Because existential anxiety brings about feelings of disconnection or unsafety, meditation is a great way to reconnect with ourselves, the world around us, AND to also actively practice acceptance. On my YouTube page (Robin Schindelka), you can find some great meditations I made especially for dpdr and anxiety relief.
- A holistic health approach
Finding an excitement for life again is a big part of recovering from dpdr and anxiety. The most important step in this is to replace your focus into the present moment. Our anxieties and thoughts about the future have made us forget that we will always live in the NOW. When we re-focus on the now, our anxiety will fade away, as right here and now there is never anything to worry about. Taking care of your body, mind and energy here and now is what will help you find inner peace. Holistic habits I’ve created that helped me recover from anxiety and dpdr are:
* Connecting with nature on a daily basis by going for (bare foot) walks
* Reading books and listening to podcasts on spirituality and mindfulness (Most important lessons bundled together in my E-book Spirit Basics)
* Eating well to keep my body clear and my mind focused + drinking a lot of water
* Doing Yoga or exercise to reconnect with your body
* Taking cold showers to stimulate white bloodcells and bring stress levels down.
- Actively working on thought and changing beliefs.
DPDR and Anxiety comes from having dark beliefs about the world, death and life itself. We believe that the world is a dark place and that we’re not taken care of, which makes us anxious, stressed out and dissociated. Part of changing those feelings we have is changing the way we look at the world. The world isn’t so dark as we picture it to be. This is something I worked out on my own after experiencing existential fears. By doing mindfulness exercises and reprogramming our subconscious thinking, we are able to change the way we feel about those same existential questions. Out of the safety our brain wants to keep us in, we believe in certain limiting beliefs out of comfort or ‘trying to control’ things we can’t control. Our obsessive thinking is something our brain produces as a compensation for this lack of control and feeling of unsafety. We think we can rationalize our way out of anxiety but as long as there are limiting beliefs underneath, this will be almost impossible.
Changing our beliefs about and perception of the world therefor is necessary and will set us free.
Recovery from dpdr and existential fears is ABSOLUTELY possible! I’ve coached many people now who have made some immense transformations and if I can do it and they can do it, you can do it as well. By applying the principles I gave you here and deepening yourself into an internal quest for truth, you can not only recover, but grow further than you’ve ever imagined. If you are looking for some extra guidance, I can offer you:

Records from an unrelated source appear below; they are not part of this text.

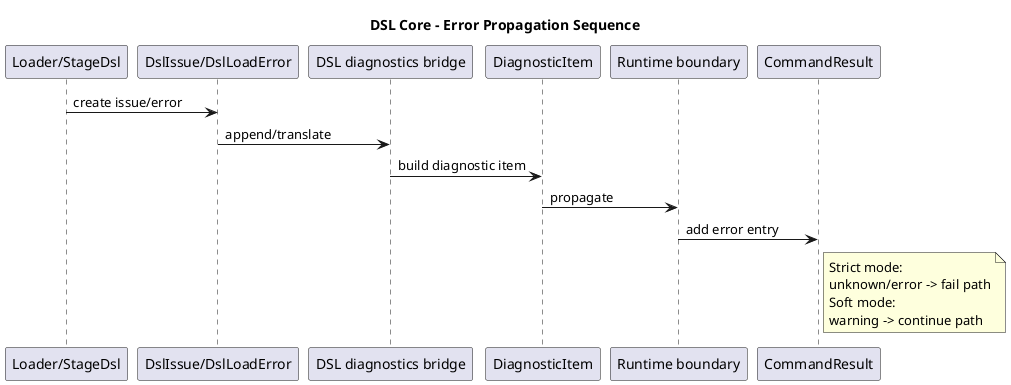
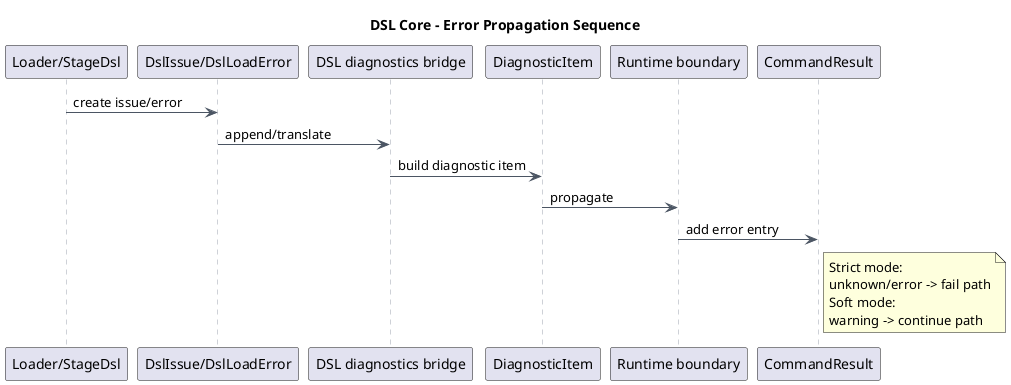
@startuml
title DSL Core - Error Propagation Sequence

+ skinparam backgroundColor white
skinparam defaultFontName Arial
skinparam linetype ortho
+ skinparam sequence {
+   ArrowColor #4b5563
+   LifeLineBorderColor #9ca3af
+ }

participant "Loader/StageDsl" as Dsl
participant "DslIssue/DslLoadError" as Issues
participant "DSL diagnostics bridge" as Bridge
participant "DiagnosticItem" as Diagnostic
participant "Runtime boundary" as Boundary
participant "CommandResult" as Result

Dsl -> Issues: create issue/error
Issues -> Bridge: append/translate
Bridge -> Diagnostic: build diagnostic item
Diagnostic -> Boundary: propagate
Boundary -> Result: add error entry

note right of Result
Strict mode:
unknown/error -> fail path
Soft mode:
warning -> continue path
end note

@enduml
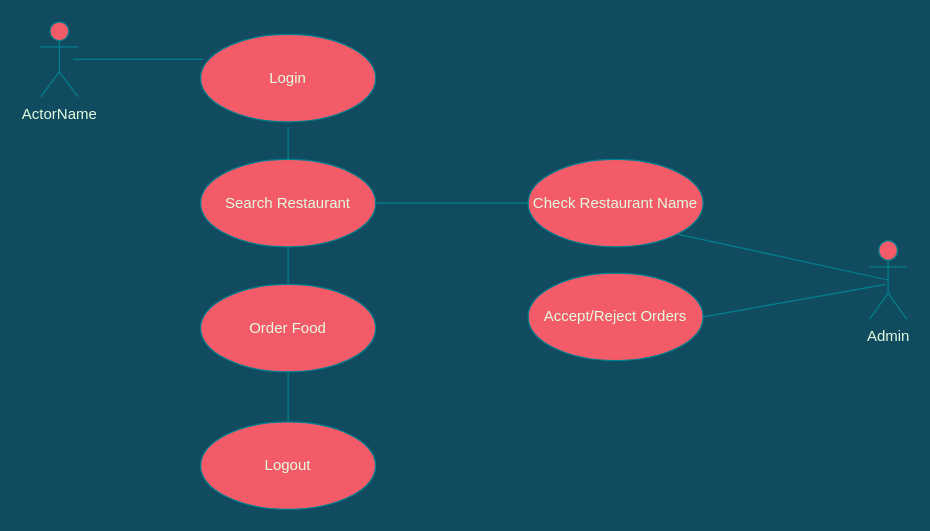
This is page "UML Diagram" (1 of 2) of Untitled Diagram.drawio from vjnathan0307/IPLVisualization, a draw.io file, before an edit. Source tidied: cells renumbered, new cells numbered last; positions are measured from the earlier drawing's top-left corner, leaving out a move shared by most shapes. Both pictures are drawn from the tidied source at 125%, with x=0, y=0 at pixel (40, 21).
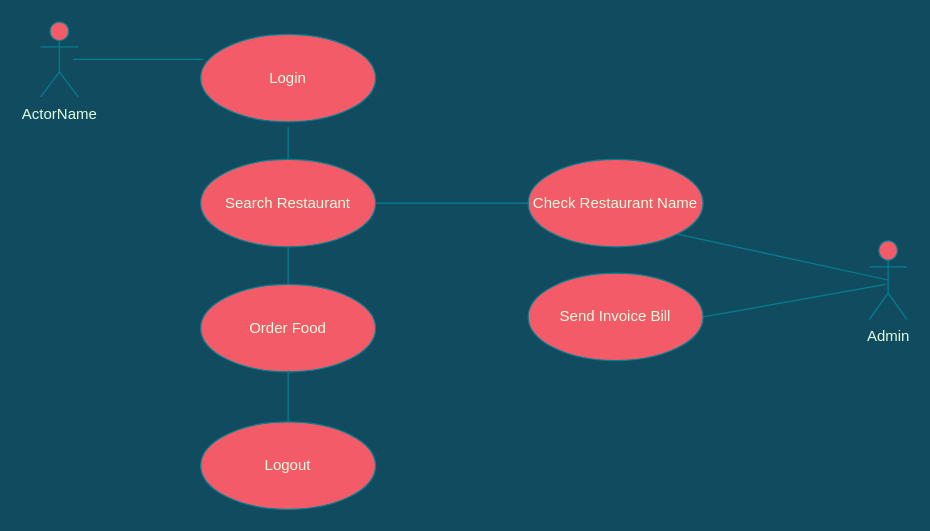
Above is the later version.

Diff of the diagram source:
```diff
@@
-    <mxCell id="13" value="Accept/Reject Orders" style="ellipse;whiteSpace=wrap;html=1;strokeColor=#028090;fontColor=#E4FDE1;fillColor=#F45B69;" parent="1" vertex="1">
+    <mxCell id="13" value="Send Invoice Bill" style="ellipse;whiteSpace=wrap;html=1;strokeColor=#028090;fontColor=#E4FDE1;fillColor=#F45B69;" parent="1" vertex="1">
       <mxGeometry x="390" y="201" width="140" height="70" as="geometry" />
     </mxCell>
```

- Free YouTube video’s where I share some of my insights and recovery tips
- 1 on 1 coachingsessions where I personally guide you towards recovery by applying my own experiences, mindfulness and knowledge of our subconsciousness
- My E-book/course ‘spirit basics’, in which I explain the basic principles of finding inner peace, self love and happiness.
- Staying tuned for a DPDR recovery course which is coming soon! You can do this by following me on Instagram @robinschindelka.